What does a phrase like "dit St Pierre" mean, when it follows a surname?
For example: Marie-Anne Romure dit St Pierre
In this case dit means alias. So Marie-Anne Romure was her given name but everyone knows her as Marie-Anne St Pierre and that is the name that she uses in every day life. There is a bit more information on this site that may help.
The French dit identifier is identifying something or referring to something about the person or person's family.
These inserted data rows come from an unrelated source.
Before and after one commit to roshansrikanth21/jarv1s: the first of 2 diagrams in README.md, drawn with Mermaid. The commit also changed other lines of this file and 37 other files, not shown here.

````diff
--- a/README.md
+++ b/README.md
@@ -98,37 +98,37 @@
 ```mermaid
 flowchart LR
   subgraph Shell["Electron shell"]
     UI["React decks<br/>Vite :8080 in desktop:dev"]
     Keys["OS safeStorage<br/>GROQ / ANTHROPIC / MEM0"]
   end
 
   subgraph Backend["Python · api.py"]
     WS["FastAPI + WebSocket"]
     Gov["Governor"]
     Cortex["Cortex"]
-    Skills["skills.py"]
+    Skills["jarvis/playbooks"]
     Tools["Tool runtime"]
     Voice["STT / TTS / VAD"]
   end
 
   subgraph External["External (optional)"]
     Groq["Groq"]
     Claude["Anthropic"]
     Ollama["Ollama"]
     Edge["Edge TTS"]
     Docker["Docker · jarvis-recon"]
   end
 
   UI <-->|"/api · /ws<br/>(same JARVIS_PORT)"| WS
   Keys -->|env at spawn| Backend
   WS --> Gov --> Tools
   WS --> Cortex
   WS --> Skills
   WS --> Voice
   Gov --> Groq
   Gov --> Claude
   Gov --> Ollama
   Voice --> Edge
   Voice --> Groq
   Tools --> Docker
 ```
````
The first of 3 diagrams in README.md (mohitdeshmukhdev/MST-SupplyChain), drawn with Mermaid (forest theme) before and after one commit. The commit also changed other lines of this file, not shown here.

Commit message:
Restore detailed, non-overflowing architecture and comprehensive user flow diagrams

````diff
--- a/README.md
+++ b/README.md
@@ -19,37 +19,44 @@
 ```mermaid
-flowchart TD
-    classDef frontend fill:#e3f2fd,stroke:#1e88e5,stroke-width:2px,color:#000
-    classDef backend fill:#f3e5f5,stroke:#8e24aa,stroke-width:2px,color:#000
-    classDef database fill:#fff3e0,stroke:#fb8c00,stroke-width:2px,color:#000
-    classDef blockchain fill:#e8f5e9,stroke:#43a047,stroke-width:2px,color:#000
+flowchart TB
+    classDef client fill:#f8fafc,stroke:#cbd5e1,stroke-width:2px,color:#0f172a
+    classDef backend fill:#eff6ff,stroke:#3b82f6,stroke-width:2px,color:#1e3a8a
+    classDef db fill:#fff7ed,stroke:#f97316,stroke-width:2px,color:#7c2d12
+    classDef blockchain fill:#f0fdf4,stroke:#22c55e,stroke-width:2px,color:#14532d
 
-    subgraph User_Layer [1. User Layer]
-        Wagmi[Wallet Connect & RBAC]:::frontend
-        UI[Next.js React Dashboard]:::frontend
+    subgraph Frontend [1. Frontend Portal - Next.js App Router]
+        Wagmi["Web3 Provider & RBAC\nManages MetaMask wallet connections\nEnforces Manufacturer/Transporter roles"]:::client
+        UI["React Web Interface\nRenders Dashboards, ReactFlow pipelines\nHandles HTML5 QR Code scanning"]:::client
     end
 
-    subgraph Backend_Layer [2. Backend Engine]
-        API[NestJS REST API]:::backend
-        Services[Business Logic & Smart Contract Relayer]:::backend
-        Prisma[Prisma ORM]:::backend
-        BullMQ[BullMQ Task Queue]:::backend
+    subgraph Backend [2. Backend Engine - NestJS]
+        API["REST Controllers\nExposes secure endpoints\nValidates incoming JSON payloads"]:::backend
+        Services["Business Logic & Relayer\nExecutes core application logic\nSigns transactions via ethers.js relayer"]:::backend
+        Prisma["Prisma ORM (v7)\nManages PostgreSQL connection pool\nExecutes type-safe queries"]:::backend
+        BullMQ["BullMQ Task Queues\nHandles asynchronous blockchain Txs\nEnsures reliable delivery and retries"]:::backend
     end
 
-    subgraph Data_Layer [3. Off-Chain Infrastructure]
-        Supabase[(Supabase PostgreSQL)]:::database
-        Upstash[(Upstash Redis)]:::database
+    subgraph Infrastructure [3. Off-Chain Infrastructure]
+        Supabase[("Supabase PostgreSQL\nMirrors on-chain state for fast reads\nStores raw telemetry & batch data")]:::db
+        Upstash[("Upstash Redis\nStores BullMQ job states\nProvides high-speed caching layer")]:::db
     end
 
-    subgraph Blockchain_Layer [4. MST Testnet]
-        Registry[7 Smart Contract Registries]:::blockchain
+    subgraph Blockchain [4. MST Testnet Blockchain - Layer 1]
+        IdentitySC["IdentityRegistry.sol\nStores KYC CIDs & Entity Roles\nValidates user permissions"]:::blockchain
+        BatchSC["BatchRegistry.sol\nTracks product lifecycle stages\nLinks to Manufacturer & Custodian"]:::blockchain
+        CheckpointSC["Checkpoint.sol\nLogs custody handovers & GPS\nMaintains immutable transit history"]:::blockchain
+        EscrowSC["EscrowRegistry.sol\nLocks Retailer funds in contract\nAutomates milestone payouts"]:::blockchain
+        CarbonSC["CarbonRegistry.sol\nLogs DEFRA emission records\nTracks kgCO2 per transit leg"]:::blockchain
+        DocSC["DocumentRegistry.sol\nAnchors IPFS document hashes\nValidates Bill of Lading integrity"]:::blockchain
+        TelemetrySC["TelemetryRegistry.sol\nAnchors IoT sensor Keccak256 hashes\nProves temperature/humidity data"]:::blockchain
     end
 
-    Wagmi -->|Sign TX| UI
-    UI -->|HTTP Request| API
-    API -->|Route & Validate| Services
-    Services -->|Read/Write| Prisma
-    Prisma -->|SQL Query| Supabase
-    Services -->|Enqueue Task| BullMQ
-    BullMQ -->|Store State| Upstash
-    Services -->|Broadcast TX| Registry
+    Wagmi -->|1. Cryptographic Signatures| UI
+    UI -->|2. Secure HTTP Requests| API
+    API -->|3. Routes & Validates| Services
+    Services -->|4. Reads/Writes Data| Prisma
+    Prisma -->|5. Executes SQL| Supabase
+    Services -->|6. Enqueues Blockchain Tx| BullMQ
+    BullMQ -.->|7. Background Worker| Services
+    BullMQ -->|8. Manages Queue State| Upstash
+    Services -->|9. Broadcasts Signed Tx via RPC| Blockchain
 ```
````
It is not a conveyance such as de or du. It is not an alias, nickname or last name which are incorrect English translations!
French "dit" or "dite" names were''' identifiers''' used by French families, that describe the person based on a variety of possible definitions including French surname linage, maiden name genealogy, geography, guilds, master craftsmanship, military loyalties, seigneur relationships, military status ...etc etc etc
They are not "last names", "nick names" or "aliases." Unfortunately, English transcribers have incorrectly defined them as "aliases." The Old World French never referred to dits as "last names", "nick names" or "aliases." Originally dit did not have a true English translation and thus modern attempts have unfortunately followed English forms.
Many French Nouvelle Francaise and Louisanne families carried their dit identification from their origins in France, Netherlands and Britain when they migrated to North America.
Eventually most dit and dite identifiers use were dropped as families became nationalized